WHAT NEEDS TO BE DONE:
In your copy, include every record exactly and no pictures.

PROVIDED DATA:
▬▬▬▬▬▬▬▬▬▬

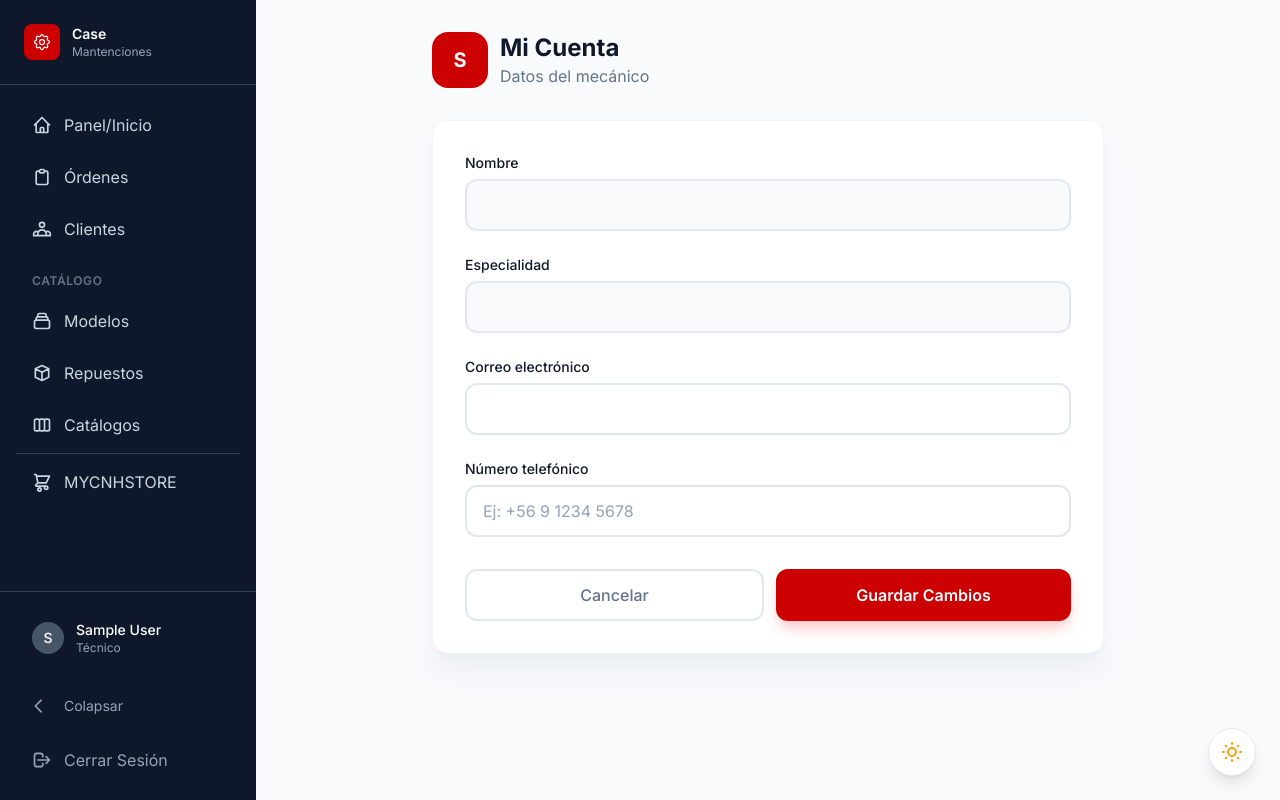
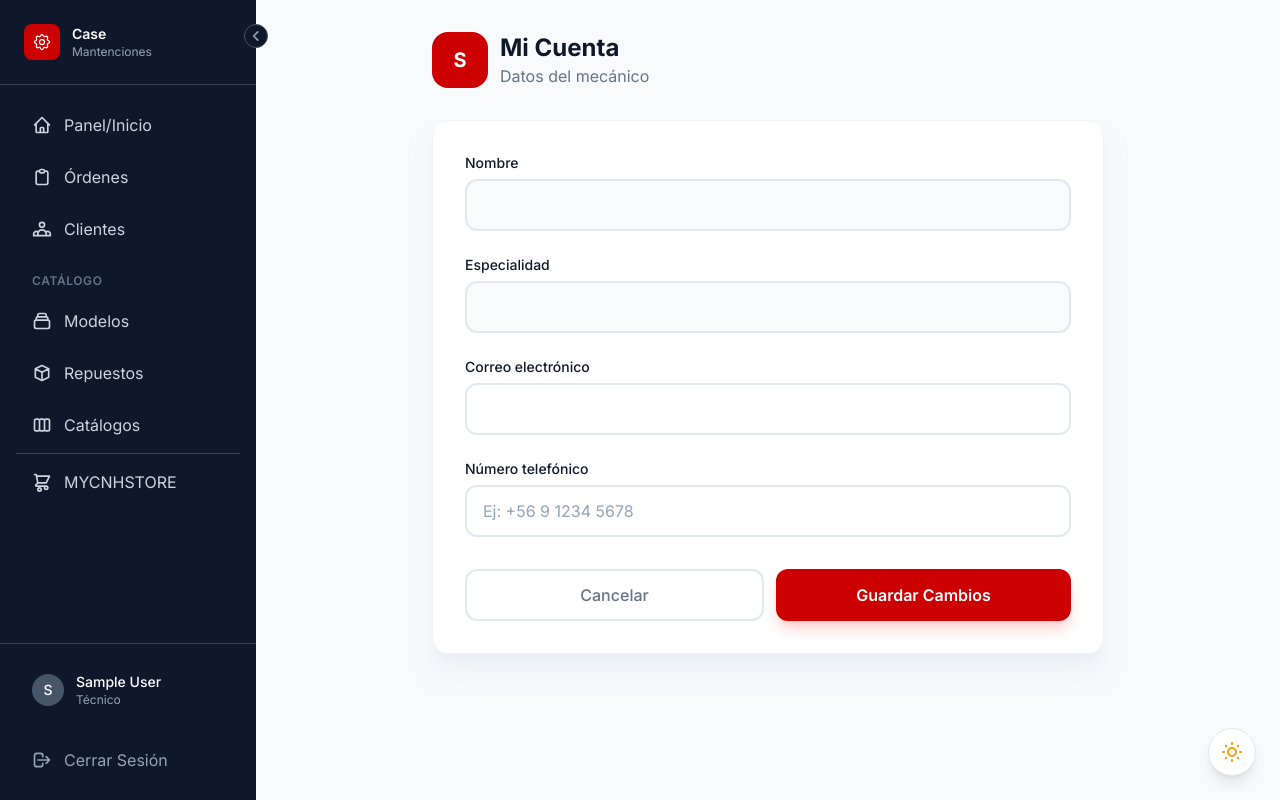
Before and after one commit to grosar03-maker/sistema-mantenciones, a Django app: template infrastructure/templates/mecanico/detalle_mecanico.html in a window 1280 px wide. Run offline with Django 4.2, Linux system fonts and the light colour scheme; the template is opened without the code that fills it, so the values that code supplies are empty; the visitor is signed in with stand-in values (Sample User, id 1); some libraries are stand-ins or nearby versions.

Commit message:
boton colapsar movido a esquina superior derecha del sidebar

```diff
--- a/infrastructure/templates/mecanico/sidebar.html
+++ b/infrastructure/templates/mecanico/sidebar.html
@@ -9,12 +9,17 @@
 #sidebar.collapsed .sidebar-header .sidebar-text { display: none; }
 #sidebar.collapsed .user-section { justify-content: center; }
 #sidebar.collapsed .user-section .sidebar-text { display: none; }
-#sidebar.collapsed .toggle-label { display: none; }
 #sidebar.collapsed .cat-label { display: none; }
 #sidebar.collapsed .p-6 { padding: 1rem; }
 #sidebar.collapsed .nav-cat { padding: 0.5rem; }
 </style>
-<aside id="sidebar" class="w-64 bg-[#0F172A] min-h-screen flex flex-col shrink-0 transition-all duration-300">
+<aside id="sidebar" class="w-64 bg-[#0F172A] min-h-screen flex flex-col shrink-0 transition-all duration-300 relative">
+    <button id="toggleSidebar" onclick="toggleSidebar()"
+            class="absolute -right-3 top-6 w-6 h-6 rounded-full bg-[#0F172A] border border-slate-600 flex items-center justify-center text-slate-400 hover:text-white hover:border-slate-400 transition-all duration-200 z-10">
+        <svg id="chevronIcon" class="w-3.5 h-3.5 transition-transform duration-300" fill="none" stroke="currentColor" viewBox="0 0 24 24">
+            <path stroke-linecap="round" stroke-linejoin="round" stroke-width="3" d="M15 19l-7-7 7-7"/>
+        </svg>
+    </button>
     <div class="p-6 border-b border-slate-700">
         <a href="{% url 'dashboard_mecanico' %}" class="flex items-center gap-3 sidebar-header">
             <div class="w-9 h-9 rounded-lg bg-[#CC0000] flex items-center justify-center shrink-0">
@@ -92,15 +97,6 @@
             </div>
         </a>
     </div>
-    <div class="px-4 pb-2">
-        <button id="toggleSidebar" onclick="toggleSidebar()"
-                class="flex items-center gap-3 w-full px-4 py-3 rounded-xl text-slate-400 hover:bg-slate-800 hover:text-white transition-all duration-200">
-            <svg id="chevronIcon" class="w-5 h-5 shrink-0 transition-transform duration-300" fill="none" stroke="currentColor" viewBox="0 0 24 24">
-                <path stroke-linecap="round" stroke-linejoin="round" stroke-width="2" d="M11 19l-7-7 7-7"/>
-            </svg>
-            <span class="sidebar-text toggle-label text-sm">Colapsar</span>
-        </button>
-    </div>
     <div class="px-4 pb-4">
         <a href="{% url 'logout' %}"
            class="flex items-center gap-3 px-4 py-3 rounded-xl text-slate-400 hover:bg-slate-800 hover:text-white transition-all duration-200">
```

▬▬▬▬▬▬▬▬▬▬

ANSWER TO THIS EXERCISE:
Before and after one commit to grosar03-maker/sistema-mantenciones, a Django app: template infrastructure/templates/mecanico/detalle_mecanico.html in a window 1280 px wide. Run offline with Django 4.2, Linux system fonts and the light colour scheme; the template is opened without the code that fills it, so the values that code supplies are empty; the visitor is signed in with stand-in values (Sample User, id 1); some libraries are stand-ins or nearby versions.

Commit message:
boton colapsar movido a esquina superior derecha del sidebar

```diff
--- a/infrastructure/templates/mecanico/sidebar.html
+++ b/infrastructure/templates/mecanico/sidebar.html
@@ -9,12 +9,17 @@
 #sidebar.collapsed .sidebar-header .sidebar-text { display: none; }
 #sidebar.collapsed .user-section { justify-content: center; }
 #sidebar.collapsed .user-section .sidebar-text { display: none; }
-#sidebar.collapsed .toggle-label { display: none; }
 #sidebar.collapsed .cat-label { display: none; }
 #sidebar.collapsed .p-6 { padding: 1rem; }
 #sidebar.collapsed .nav-cat { padding: 0.5rem; }
 </style>
-<aside id="sidebar" class="w-64 bg-[#0F172A] min-h-screen flex flex-col shrink-0 transition-all duration-300">
+<aside id="sidebar" class="w-64 bg-[#0F172A] min-h-screen flex flex-col shrink-0 transition-all duration-300 relative">
+    <button id="toggleSidebar" onclick="toggleSidebar()"
+            class="absolute -right-3 top-6 w-6 h-6 rounded-full bg-[#0F172A] border border-slate-600 flex items-center justify-center text-slate-400 hover:text-white hover:border-slate-400 transition-all duration-200 z-10">
+        <svg id="chevronIcon" class="w-3.5 h-3.5 transition-transform duration-300" fill="none" stroke="currentColor" viewBox="0 0 24 24">
+            <path stroke-linecap="round" stroke-linejoin="round" stroke-width="3" d="M15 19l-7-7 7-7"/>
+        </svg>
+    </button>
     <div class="p-6 border-b border-slate-700">
         <a href="{% url 'dashboard_mecanico' %}" class="flex items-center gap-3 sidebar-header">
             <div class="w-9 h-9 rounded-lg bg-[#CC0000] flex items-center justify-center shrink-0">
@@ -92,15 +97,6 @@
             </div>
         </a>
     </div>
-    <div class="px-4 pb-2">
-        <button id="toggleSidebar" onclick="toggleSidebar()"
-                class="flex items-center gap-3 w-full px-4 py-3 rounded-xl text-slate-400 hover:bg-slate-800 hover:text-white transition-all duration-200">
-            <svg id="chevronIcon" class="w-5 h-5 shrink-0 transition-transform duration-300" fill="none" stroke="currentColor" viewBox="0 0 24 24">
-                <path stroke-linecap="round" stroke-linejoin="round" stroke-width="2" d="M11 19l-7-7 7-7"/>
-            </svg>
-            <span class="sidebar-text toggle-label text-sm">Colapsar</span>
-        </button>
-    </div>
     <div class="px-4 pb-4">
         <a href="{% url 'logout' %}"
            class="flex items-center gap-3 px-4 py-3 rounded-xl text-slate-400 hover:bg-slate-800 hover:text-white transition-all duration-200">
```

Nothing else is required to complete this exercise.